Copy all entries verbatim and keep any pictures out of the copy.
★ ★ ★
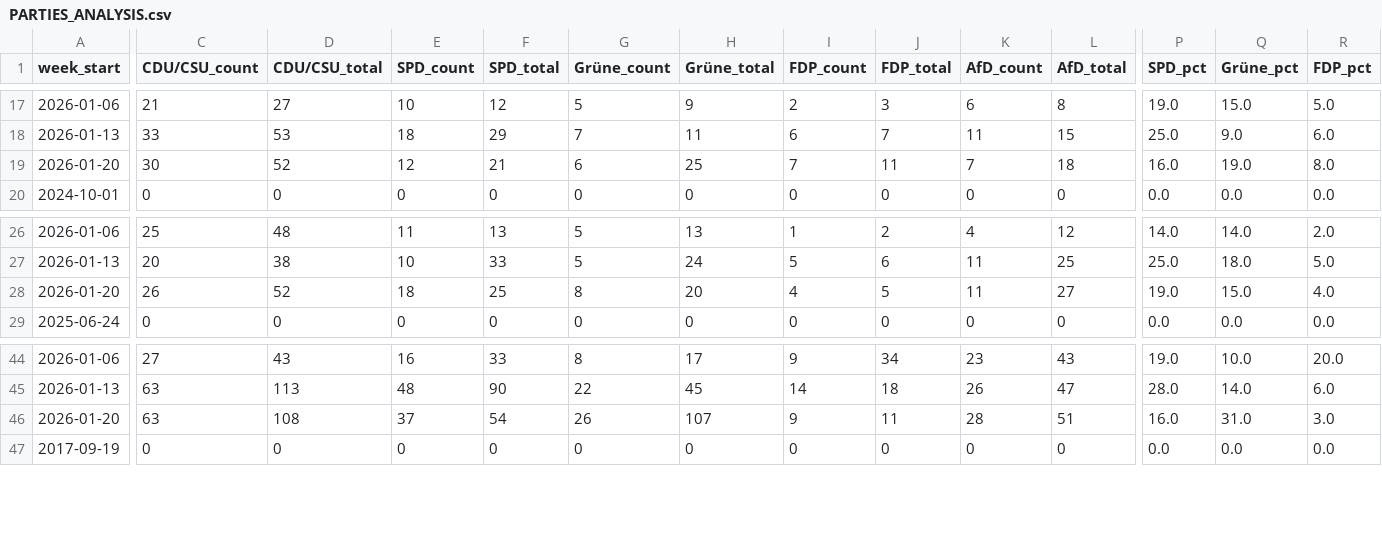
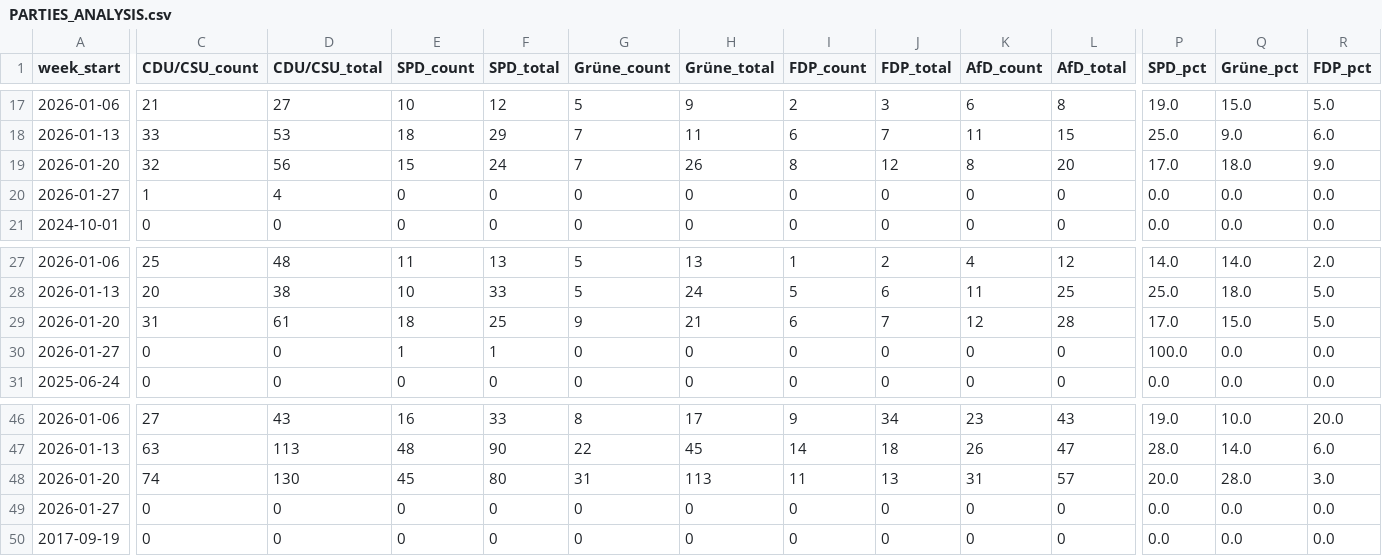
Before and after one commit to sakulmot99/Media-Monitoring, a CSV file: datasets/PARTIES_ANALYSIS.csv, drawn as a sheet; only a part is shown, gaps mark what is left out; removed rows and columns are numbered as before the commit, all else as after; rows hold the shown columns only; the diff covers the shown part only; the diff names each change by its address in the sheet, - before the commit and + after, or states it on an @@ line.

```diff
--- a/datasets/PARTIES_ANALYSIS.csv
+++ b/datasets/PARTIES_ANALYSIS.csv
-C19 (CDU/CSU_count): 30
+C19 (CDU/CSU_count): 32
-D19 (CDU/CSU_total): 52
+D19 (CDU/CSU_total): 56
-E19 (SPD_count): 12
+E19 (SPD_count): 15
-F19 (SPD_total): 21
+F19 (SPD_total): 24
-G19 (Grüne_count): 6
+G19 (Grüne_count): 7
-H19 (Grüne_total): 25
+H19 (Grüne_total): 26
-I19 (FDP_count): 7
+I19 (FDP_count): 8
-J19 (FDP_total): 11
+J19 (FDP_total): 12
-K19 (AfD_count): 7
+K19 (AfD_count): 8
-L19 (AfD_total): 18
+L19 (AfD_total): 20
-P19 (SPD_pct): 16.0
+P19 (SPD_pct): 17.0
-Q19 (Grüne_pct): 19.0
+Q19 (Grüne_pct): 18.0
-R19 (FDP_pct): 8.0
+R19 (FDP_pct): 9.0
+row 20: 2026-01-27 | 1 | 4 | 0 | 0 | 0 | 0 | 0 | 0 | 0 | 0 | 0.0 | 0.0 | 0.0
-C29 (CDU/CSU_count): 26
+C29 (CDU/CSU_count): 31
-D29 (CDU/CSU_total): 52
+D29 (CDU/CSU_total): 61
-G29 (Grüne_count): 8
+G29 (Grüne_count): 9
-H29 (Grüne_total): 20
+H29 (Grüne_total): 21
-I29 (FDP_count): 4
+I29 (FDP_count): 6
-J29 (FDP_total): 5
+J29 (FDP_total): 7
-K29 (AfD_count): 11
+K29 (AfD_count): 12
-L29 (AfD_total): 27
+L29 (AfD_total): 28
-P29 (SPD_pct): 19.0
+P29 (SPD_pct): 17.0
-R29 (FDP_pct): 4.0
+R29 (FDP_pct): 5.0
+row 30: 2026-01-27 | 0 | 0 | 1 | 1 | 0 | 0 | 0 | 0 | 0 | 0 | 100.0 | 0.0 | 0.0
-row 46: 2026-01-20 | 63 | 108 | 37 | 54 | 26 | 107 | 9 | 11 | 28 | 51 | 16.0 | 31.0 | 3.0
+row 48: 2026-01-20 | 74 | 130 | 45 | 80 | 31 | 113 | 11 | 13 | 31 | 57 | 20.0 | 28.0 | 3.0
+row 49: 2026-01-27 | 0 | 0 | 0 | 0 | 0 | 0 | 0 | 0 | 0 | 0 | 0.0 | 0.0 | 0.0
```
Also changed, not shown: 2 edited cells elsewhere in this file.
★ ★ ★
**Response to the task:**
Before and after one commit to sakulmot99/Media-Monitoring, a CSV file: datasets/PARTIES_ANALYSIS.csv, drawn as a sheet; only a part is shown, gaps mark what is left out; removed rows and columns are numbered as before the commit, all else as after; rows hold the shown columns only; the diff covers the shown part only; the diff names each change by its address in the sheet, - before the commit and + after, or states it on an @@ line.

```diff
--- a/datasets/PARTIES_ANALYSIS.csv
+++ b/datasets/PARTIES_ANALYSIS.csv
-C19 (CDU/CSU_count): 30
+C19 (CDU/CSU_count): 32
-D19 (CDU/CSU_total): 52
+D19 (CDU/CSU_total): 56
-E19 (SPD_count): 12
+E19 (SPD_count): 15
-F19 (SPD_total): 21
+F19 (SPD_total): 24
-G19 (Grüne_count): 6
+G19 (Grüne_count): 7
-H19 (Grüne_total): 25
+H19 (Grüne_total): 26
-I19 (FDP_count): 7
+I19 (FDP_count): 8
-J19 (FDP_total): 11
+J19 (FDP_total): 12
-K19 (AfD_count): 7
+K19 (AfD_count): 8
-L19 (AfD_total): 18
+L19 (AfD_total): 20
-P19 (SPD_pct): 16.0
+P19 (SPD_pct): 17.0
-Q19 (Grüne_pct): 19.0
+Q19 (Grüne_pct): 18.0
-R19 (FDP_pct): 8.0
+R19 (FDP_pct): 9.0
+row 20: 2026-01-27 | 1 | 4 | 0 | 0 | 0 | 0 | 0 | 0 | 0 | 0 | 0.0 | 0.0 | 0.0
-C29 (CDU/CSU_count): 26
+C29 (CDU/CSU_count): 31
-D29 (CDU/CSU_total): 52
+D29 (CDU/CSU_total): 61
-G29 (Grüne_count): 8
+G29 (Grüne_count): 9
-H29 (Grüne_total): 20
+H29 (Grüne_total): 21
-I29 (FDP_count): 4
+I29 (FDP_count): 6
-J29 (FDP_total): 5
+J29 (FDP_total): 7
-K29 (AfD_count): 11
+K29 (AfD_count): 12
-L29 (AfD_total): 27
+L29 (AfD_total): 28
-P29 (SPD_pct): 19.0
+P29 (SPD_pct): 17.0
-R29 (FDP_pct): 4.0
+R29 (FDP_pct): 5.0
+row 30: 2026-01-27 | 0 | 0 | 1 | 1 | 0 | 0 | 0 | 0 | 0 | 0 | 100.0 | 0.0 | 0.0
-row 46: 2026-01-20 | 63 | 108 | 37 | 54 | 26 | 107 | 9 | 11 | 28 | 51 | 16.0 | 31.0 | 3.0
+row 48: 2026-01-20 | 74 | 130 | 45 | 80 | 31 | 113 | 11 | 13 | 31 | 57 | 20.0 | 28.0 | 3.0
+row 49: 2026-01-27 | 0 | 0 | 0 | 0 | 0 | 0 | 0 | 0 | 0 | 0 | 0.0 | 0.0 | 0.0
```
Also changed, not shown: 2 edited cells elsewhere in this file.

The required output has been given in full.